THE DAIRY-FREE DIET
Diary-free eating is more simple to do than gluten elimination diets. This is an integral part of nutritional orthomolecular therapy for mental health. There is a huge misconception that by lowering dairy we severely risk lowering much needed calcium. Most all Naturopaths will agree that calcium is found in great supply in non-dairy foods as well and the risk for lowering calcium is insignificant. That being said, there are conditions and life stages that put greater calcium demands on the body but this occurs from our findings in 20% or less of the population. In such cases dairy can be helpful but it can do more harm if you are intolerant and eat it daily. Popular dairy manufacturer advertizing has great monetary incentive to promote this misconception.
Regarding bone strength/density/porosity: by increasing calcium in the 80% of the population that is not calcium deficient you run the risk of adding calcium to the bone exterior (cortex) and creating an outer core that is much denser than the inner core (matrix). This can provide the optimal conditions for brittle bones and greater fracture potential. We should remember that the inner core (matrix) is not calcium dependant but rather relies on magnesium and protein. If you are taking supplements that are higher in calcium than magnesium you may be increasing fracture potential which is a serious concern in osteoporosis or osteopenia. High quality protein diets are therefore very important for the maintenance of bone structure throughout life. Women can not make new bone after age 35 but require maintenance of bone structure, the demands of which can be met again by eating a full food variety with or without dairy. Lactating or pregnant moms, and growing children have greater calcium demand and again, these demands need not be met by including dairy as the main calcium source.

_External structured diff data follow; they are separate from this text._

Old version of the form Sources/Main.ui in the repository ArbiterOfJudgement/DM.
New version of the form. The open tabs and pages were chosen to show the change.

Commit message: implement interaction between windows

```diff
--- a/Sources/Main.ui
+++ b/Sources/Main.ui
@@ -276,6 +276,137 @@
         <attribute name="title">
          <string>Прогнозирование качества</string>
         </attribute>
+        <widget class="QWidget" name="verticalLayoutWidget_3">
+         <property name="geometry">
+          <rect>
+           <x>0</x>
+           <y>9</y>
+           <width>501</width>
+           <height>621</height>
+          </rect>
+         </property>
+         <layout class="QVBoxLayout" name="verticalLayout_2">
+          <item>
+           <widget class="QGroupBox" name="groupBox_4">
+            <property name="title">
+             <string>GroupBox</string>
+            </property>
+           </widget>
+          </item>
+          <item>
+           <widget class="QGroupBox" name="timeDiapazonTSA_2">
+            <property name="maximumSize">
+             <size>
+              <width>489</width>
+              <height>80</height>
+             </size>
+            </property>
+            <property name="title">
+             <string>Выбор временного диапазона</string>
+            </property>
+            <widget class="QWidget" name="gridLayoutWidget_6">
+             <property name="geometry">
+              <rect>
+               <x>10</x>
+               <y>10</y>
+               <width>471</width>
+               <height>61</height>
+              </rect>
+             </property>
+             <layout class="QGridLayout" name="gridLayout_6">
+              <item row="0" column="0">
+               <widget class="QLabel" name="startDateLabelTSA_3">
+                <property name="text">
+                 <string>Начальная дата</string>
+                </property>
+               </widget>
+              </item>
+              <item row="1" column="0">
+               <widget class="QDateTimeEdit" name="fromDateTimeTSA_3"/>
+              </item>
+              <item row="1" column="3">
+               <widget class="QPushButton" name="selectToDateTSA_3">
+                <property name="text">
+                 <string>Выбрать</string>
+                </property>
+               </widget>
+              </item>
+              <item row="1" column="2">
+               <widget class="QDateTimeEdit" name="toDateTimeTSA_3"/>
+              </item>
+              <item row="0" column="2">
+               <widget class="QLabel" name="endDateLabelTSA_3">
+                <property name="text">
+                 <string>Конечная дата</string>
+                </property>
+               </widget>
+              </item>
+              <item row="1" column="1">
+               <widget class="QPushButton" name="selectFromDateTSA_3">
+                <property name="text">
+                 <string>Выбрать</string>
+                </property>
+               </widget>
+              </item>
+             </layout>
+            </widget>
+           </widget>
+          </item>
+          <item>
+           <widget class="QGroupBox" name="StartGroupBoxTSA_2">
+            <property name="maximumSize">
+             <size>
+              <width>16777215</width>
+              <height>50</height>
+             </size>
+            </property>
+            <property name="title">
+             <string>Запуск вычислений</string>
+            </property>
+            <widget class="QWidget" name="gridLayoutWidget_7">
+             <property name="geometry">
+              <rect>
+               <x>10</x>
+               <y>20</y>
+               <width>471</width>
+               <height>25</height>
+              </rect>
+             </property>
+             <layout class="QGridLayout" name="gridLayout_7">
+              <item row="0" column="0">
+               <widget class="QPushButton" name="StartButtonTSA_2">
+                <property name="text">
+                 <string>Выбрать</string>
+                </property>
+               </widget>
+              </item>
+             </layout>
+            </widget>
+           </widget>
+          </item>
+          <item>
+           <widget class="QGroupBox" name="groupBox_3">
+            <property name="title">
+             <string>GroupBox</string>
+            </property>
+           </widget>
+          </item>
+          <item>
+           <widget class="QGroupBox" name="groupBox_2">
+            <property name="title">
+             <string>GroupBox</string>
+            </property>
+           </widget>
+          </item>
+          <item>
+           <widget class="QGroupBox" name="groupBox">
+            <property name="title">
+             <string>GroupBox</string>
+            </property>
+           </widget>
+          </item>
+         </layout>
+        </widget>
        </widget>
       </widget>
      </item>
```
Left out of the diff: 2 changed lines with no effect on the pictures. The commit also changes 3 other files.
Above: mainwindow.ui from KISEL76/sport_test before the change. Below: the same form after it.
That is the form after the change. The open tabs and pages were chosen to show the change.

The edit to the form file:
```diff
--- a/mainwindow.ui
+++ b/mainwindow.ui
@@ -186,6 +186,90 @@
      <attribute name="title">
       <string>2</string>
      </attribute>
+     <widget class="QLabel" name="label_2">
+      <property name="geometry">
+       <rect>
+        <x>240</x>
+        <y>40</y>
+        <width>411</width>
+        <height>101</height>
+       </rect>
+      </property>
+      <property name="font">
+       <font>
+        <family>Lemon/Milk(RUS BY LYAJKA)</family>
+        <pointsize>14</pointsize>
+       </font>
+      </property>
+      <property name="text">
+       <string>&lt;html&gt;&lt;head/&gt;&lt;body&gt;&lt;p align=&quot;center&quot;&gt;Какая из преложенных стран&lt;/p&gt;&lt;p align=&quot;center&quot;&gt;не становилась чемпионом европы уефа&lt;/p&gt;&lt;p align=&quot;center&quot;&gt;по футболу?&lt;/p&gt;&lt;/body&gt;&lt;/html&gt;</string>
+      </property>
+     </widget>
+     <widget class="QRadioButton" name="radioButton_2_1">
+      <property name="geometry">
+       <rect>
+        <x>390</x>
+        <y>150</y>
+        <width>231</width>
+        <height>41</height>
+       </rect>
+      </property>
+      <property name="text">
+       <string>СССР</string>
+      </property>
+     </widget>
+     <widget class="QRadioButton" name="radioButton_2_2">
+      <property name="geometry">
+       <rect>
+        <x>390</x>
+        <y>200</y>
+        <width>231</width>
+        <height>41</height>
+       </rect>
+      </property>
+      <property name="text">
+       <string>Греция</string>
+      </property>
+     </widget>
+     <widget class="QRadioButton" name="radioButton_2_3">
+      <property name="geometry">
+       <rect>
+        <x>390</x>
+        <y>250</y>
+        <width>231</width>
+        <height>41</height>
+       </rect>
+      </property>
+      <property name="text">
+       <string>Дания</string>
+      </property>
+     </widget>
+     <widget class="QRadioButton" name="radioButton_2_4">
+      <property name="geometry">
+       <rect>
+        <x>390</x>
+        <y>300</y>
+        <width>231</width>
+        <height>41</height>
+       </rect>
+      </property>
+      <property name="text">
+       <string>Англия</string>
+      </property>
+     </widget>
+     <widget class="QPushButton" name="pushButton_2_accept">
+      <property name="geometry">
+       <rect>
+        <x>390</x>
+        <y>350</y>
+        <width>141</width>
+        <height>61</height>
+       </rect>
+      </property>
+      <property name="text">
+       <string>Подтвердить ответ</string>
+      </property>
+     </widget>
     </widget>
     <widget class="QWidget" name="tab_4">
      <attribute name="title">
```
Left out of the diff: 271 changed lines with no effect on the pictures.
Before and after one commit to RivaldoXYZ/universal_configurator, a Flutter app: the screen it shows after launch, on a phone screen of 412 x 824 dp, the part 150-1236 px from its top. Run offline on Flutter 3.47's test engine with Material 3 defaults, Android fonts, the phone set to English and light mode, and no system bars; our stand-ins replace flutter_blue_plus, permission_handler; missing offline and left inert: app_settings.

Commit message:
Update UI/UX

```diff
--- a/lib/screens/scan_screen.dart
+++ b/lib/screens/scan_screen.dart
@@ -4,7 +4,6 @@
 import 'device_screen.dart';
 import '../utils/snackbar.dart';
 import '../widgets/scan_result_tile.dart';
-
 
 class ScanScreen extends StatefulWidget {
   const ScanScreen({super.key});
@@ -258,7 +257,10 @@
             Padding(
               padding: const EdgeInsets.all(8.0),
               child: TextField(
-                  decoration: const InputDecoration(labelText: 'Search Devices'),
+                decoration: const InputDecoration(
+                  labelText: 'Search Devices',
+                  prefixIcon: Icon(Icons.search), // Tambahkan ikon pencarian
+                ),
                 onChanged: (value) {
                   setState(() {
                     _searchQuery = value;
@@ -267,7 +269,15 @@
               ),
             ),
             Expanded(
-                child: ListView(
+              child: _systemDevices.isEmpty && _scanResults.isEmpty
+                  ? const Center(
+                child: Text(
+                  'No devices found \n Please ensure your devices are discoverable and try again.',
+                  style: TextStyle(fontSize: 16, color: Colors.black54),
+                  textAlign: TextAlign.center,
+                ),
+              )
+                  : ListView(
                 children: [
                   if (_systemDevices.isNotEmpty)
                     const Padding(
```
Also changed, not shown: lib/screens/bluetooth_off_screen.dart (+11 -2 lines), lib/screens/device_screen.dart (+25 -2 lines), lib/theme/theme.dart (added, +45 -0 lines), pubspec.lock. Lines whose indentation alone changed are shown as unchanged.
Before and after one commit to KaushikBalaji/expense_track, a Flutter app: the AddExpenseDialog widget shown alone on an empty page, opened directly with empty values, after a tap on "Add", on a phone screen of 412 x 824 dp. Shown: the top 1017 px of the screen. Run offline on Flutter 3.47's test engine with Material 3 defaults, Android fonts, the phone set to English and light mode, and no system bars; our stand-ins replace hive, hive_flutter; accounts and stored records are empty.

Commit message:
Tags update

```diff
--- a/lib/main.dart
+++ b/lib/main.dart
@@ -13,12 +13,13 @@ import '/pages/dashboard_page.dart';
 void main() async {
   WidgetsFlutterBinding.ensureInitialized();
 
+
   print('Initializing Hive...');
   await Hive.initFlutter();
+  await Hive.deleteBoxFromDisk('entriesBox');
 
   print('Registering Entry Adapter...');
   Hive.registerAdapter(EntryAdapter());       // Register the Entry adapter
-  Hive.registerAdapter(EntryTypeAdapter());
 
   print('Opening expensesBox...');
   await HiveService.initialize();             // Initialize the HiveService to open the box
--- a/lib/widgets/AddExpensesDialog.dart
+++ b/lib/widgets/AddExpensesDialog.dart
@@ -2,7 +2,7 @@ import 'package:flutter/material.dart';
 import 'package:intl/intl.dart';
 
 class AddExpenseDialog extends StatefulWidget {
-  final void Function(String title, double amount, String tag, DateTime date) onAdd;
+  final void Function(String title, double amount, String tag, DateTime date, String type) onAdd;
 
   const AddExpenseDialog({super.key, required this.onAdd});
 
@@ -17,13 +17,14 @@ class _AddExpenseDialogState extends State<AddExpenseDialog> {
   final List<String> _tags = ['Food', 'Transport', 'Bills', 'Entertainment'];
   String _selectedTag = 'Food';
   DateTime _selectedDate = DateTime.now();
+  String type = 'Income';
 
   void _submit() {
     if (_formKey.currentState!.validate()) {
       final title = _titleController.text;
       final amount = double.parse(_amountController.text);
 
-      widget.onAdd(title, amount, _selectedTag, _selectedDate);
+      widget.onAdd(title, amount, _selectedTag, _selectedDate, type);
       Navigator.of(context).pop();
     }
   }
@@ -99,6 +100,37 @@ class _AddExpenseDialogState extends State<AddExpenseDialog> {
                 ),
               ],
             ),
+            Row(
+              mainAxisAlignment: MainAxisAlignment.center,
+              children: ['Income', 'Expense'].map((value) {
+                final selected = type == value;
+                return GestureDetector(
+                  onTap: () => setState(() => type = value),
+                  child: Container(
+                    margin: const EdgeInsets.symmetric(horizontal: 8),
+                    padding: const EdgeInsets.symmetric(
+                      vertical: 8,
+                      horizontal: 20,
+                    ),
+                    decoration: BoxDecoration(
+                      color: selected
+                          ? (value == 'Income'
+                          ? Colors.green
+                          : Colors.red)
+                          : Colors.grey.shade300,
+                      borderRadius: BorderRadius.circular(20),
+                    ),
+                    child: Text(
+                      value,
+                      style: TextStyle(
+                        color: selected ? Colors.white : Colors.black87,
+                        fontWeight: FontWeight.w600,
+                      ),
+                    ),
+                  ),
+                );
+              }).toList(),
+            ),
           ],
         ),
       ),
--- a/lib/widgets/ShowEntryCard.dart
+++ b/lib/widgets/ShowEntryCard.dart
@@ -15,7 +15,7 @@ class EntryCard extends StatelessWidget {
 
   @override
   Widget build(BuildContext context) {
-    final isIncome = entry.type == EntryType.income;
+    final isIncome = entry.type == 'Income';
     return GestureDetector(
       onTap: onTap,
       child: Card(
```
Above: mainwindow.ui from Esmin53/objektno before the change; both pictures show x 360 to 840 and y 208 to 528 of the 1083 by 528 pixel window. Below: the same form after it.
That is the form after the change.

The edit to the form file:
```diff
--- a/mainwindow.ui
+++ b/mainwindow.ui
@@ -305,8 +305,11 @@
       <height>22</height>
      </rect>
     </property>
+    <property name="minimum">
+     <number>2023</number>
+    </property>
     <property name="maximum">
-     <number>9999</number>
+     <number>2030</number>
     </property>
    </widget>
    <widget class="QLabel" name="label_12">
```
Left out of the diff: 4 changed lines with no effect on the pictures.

Dairy is cow milk products but similar proteins exist in other milk providing species so intolerance to cow milk products can in some cross over to include goat or sheep milk intolerances but this is not always the case. Dairy by-products in yoghurt are also sometimes tolerated to some degree in people with mild dairy intolerances; these people are usually those that can rotate dairy products by including them every 3-4 days.
Food intolerances are associated with all sorts of reactions including fatigue, digestive conditions, mental imbalance, brain fog, depression, anxiety, ADD, OCD, and schizophrenia. the affinity for dairy allergies is often seen in digestive complaints of all kinds and sinusitis or allergic rhinitis with head congestion, facial head pain, and congestive headaches.
Here is a simple dairy-free diet approach:
Milk substitutes (coconut milk/rice/almond/soy milk); Margarine; Non-dairy chocolate, yoghurt, cheese, and frozen desserts.
Whey and Casein
These big proteins found in dairy products elicit immune responses with toxic by-products. Read all food labels. Note that some dairy-intolerant people tolerate whey isolate proteins. Avoid calcium or sodium caseinate.
Includes: evaporated, condensed, or sweetened condensed milk; raw, fortified, homogenized, lactose-reduced, pasteurized, ultrapasteurized, organic, guernsey, or jersey milk; buttermilk; chocolate milk/drinks; goat milk; shelf-stable, or dry milk powder/solids; CoffeeMate; and acidophilus milk.
Used in sautes, flavoring cooked vegetables, and in many sauces/toppings. It is found in cookies, pastry dough, pie crust, icing, and some candy (cream/chocolate). It is used in dishes that are poached, grilled, or broiled (fish, meat).
Used in dips, spreads, baking, cheesecakes, and fruit tart filling.
Used in spreads (dill, cucumber), dips, toppings, sauces, pie (pumpkin), cakes (cheesecake), soufflés, and beef stroganoff.
Found in yoghurt, etc. Note that some dairy-intolerant people tolerate dairy by-products.
Includes fondues, grated cheese, cheese sauces, curds, etc.
Especially the non-yoghurt based ice creams. Again, some people with mild dairy intolerance tolerate yoghurt every 3-4 days.
Miscellaneous to Avoid: Cold cuts or luncheon meats such as bologna; creamed/scalloped foods, baked goods (pancakes, muffins, biscuits, crackers, cakes, and some baking mixes); curds; dry cereals with milk powder (some granolas); malted milk; some patties and meat loaf; milk sherbets; some gravies; ovaltine; some puddings; some sausage and wieners; and some white sauces. Be sure to read all food labels. At Restaurants, if you’re not sure about a menu item, ask! Avoid au gratin foods – i.e. foods topped with cheese or bread crumbs and butter, then broiled until crispy.
For more information, recipes, and eat-out ideas, try the “Go Dairy Free” website.